Citation
Ck. Reeb-whitaker et al., The impact of reduced frequency of cage changes on the health of mice housed in ventilated cages, LAB ANIMALS, 35(1), 2001, pp. 58-73
Citations number
36
Language
INGLESE
art.tipo
Article
Categorie Soggetti
Animal Sciences","Animal & Plant Sciences
Journal title
LABORATORY ANIMALS
ISSN journal
0023-6772 → ACNP
Volume
35
Issue
1
Year of publication
2001
Pages
58 - 73
Database
ISI
SICI code
0023-6772(200101)35:1<58:TIORFO>2.0.ZU;2-K
Abstract
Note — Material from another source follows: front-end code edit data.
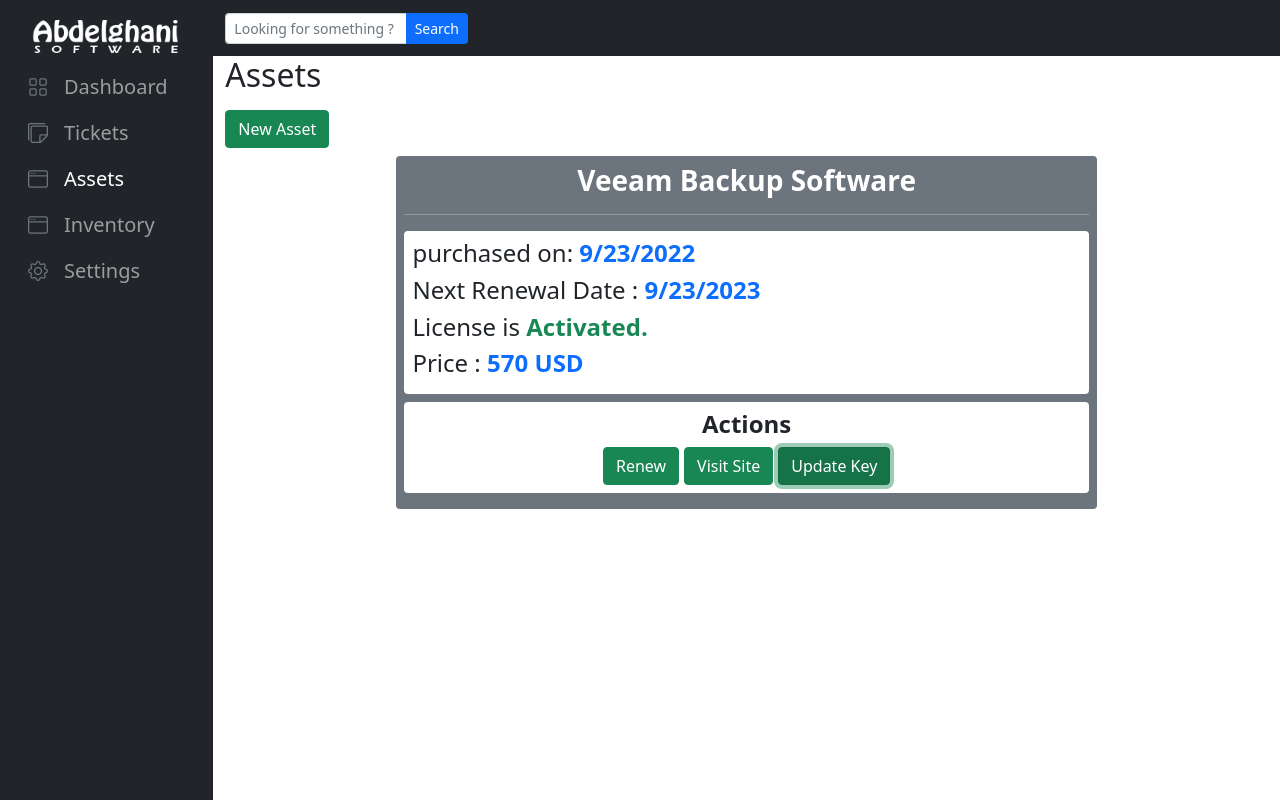
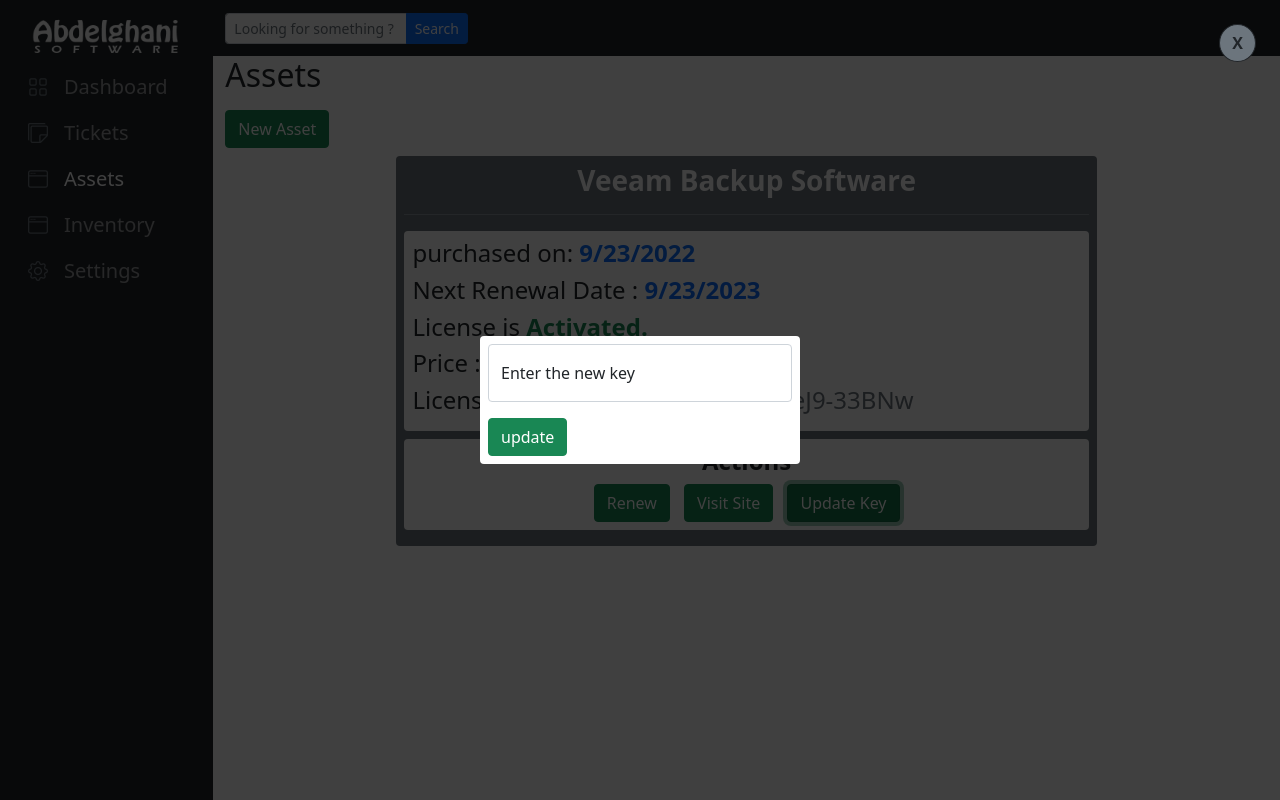
Before and after one commit to Abdelghani-Adel/I.T_Manager, a React (Create React App) app: page /assets/software/details/1 in a window 1280 px wide. Both pictures are taken after a click on the button "Update Key". Built offline with nearby package versions, Linux system fonts and the light colour scheme.

Commit message:
finished software details component

```diff
--- a/src/Pages/AssetsPage/AssetsSoftware/SoftwareDetails/DetailsActions.js
+++ b/src/Pages/AssetsPage/AssetsSoftware/SoftwareDetails/DetailsActions.js
@@ -1,19 +1,79 @@
+import { useRef, useState } from "react";
 import { useDispatch } from "react-redux";
+import { Link } from "react-router-dom";
+import Portal from "../../../../Components/UI/Portal";
 import { softwareActions } from "../../../../Redux/slices/softwareSlices";
 
 const DetailsActions = (props) => {
   const dispatch = useDispatch();
+
+  // Portal Preparing
+  const [portalIsShown, setPortalIsShown] = useState(false);
+  const showPortal = () => setPortalIsShown(true);
+  const hidePortal = () => setPortalIsShown(false);
+
+  // updating software license key
+  const inputRef = useRef();
+  const updateKeyHandler = () => {
+    // preparing the action
+    const action = {
+      id: props.software.id,
+      licenseKey: inputRef.current.value,
+    };
+    // validation and dispatching
+    if (inputRef.current.value.trim().length > 0) {
+      dispatch(softwareActions.editSoftware(action));
+    }
+    // heading away
+    hidePortal();
+  };
+
   const renewHandler = () => {
     dispatch(softwareActions.renewSoftware(props.software.id));
   };
+
+  // Portaled component
+  const UpdateKey = (props) => {
+    return (
+      <div className="modal-overlay p-2 rounded bg-white w-25">
+        <div className="form-floating mb-3">
+          <input
+            type="text"
+            className="form-control"
+            id="floatingInput"
+            placeholder="name@example.com"
+            ref={inputRef}
+          />
+          <label>Enter the new key</label>
+        </div>
+        <button className="btn btn-success" onClick={updateKeyHandler}>
+          update
+        </button>
+      </div>
+    );
+  };
+
   return (
     <div className="p-2 mb-2 bg-white text-center rounded">
+      {portalIsShown && (
+        <Portal closePortal={hidePortal} component={<UpdateKey />} />
+      )}
       <h4 className="fw-bold">Actions</h4>
-      <button className="btn btn-success" onClick={renewHandler}>
-        Renew
-      </button>
-      <button className="btn btn-success">Visit Site</button>
-      <button className="btn btn-success">Update Key</button>
+      <div className="d-flex justify-content-evenly w-50 m-auto">
+        <button className="btn btn-success" onClick={renewHandler}>
+          Renew
+        </button>
+        <Link
+          to={{ pathname: `${props.software.website}` }}
+          target="_blank"
+          className="btn btn-success"
+        >
+          Visit Site
+        </Link>
+        <button className="btn btn-success" onClick={showPortal}>
+          Update Key
+        </button>
+      </div>
     </div>
   );
 };
--- a/src/Pages/AssetsPage/AssetsSoftware/SoftwareDetails/SoftwareDetails.js
+++ b/src/Pages/AssetsPage/AssetsSoftware/SoftwareDetails/SoftwareDetails.js
@@ -35,6 +35,10 @@
             {software.price} {software.currency}
           </span>
         </h4>
+        <h4>
+          License Key:{" "}
+          <span className="text-secondary">{software.licenseKey}</span>
+        </h4>
       </div>
 
       <DetailsActions software={software} />
--- a/src/Redux/slices/softwareSlices.js
+++ b/src/Redux/slices/softwareSlices.js
@@ -6,6 +6,7 @@
     name: "Veeam Backup",
     purchasedOn: "9/23/2022",
     purchasedTo: "Abdelghani Adel",
+    website: "https://www.veeam.com/",
     annualFees: true,
     monthlyFees: false,
     lifeTimeLicense: false,
@@ -14,7 +15,7 @@
     price: "570",
     renewPrice: "570",
     maintenancePrice: null,
-    licenseKey: "ekutb-8itn2-N9L99-aieJ9-33BNw0",
+    licenseKey: "ekutb-8itn2-N9L99-aieJ9-33BNw",
     expired: false,
   },
   {
@@ -22,6 +23,7 @@
     name: "IDM",
     purchasedOn: "9/18/2021",
     purchasedTo: "Abdelghani Adel",
+    website: "https://www.internetdownloadmanager.com/",
     annualFees: false,
     monthlyFees: false,
     lifeTimeLicense: true,
@@ -30,7 +32,7 @@
     price: "310",
     renewPrice: null,
     maintenancePrice: null,
-    licenseKey: "ekutb-8itn2-N9L99-aieJ9-33BNw0",
+    licenseKey: "ekutb-8itn2-N9L99-aieJ9-33BNw",
     expired: true,
   },
   {
@@ -38,6 +40,7 @@
     name: "Onyx ERP",
     purchasedOn: "3/29/2022",
     purchasedTo: "Mohamed Eladawy",
+    website: "https://www.ultimate-erp.com/",
     annualFees: true,
     monthlyFees: false,
     lifeTimeLicense: false,
@@ -46,7 +49,7 @@
     price: "20000",
     renewPrice: "2000",
     maintenancePrice: null,
-    licenseKey: "ekutb-8itn2-N9L99-aieJ9-33BNw0",
+    licenseKey: "ekutb-8itn2-N9L99-aieJ9-33BNw",
     expired: false,
   },
   {
@@ -54,6 +57,7 @@
     name: "Alyasseer ERP",
     purchasedOn: "3/29/2022",
     purchasedTo: "Mohamed Eladawy",
+    website: "http://alyaseerapp.com/",
     annualFees: false,
     monthlyFees: false,
     lifeTimeLicense: true,
@@ -70,6 +74,7 @@
     name: "Logikal Orgadata",
     purchasedOn: "3/29/2022",
     purchasedTo: "Mohamed Eladawy",
+    website: "https://www.orgadata.com/",
     annualFees: true,
     monthlyFees: false,
     lifeTimeLicense: false,
@@ -78,7 +83,7 @@
     price: "20000",
     renewPrice: "$ 20000",
     maintenancePrice: null,
-    licenseKey: "ekutb-8itn2-N9L99-aieJ9-33BNw0",
+    licenseKey: "ekutb-8itn2-N9L99-aieJ9-33BNw",
     expired: false,
   },
 ];
@@ -95,6 +100,10 @@
       const objIndex = state.findIndex((obj) => obj.id === action.payload);
       state[objIndex].expired = false;
     },
+    editSoftware: (state, action) => {
+      const objIndex = state.findIndex((obj) => obj.id === action.payload.id);
+      state[objIndex].licenseKey = action.payload.licenseKey;
+    },
   },
 });
 
```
Our purpose in this investigation was to determine if we could reduce cage changing frequency without adversely affecting the health of mice. We house d mice at three different cage changing frequencies: 7, 14, and 21 days, ea ch at three different cage ventilation rates: 30, 60 and 100 air changes pe r hour (ACH), for a total of nine experimental conditions. For each conditi on, we evaluated the health of 12 breeding pairs and 12 breeding trios of C 57BL/6J mice for 7 months. Health was assessed by breeding performance, wea nling weight and growth, plasma corticosterone levels, immune function, and histological examination of selected organs. Over a period of 4 months, we monitored the cage microenvironment for ammonia and carbon dioxide concent rations, relative humidity, and temperature one day prior to changing the c age. The relative humidity, carbon dioxide concentrations, and temperature of the cages at all conditions were within acceptable levels. Ammonia conce ntrations remained below 25 ppm (parts per million) in most cages, but, eve n at higher concentrations, did not adversely affect the health of mice. Fr equency of cage changing had only one significant effect; pup mortality wit h pair matings was greater at the cage changing frequency of 7 days compare d with 14 or 21 days. In addition, pup mortality with pair matings was high er at 30 ACH compared with other ventilation rates. In conclusion, under th e conditions of this study, cage changes once every 14 days and ventilation rates of 60 ACH provide optimum conditions for animal health and practical husbandry.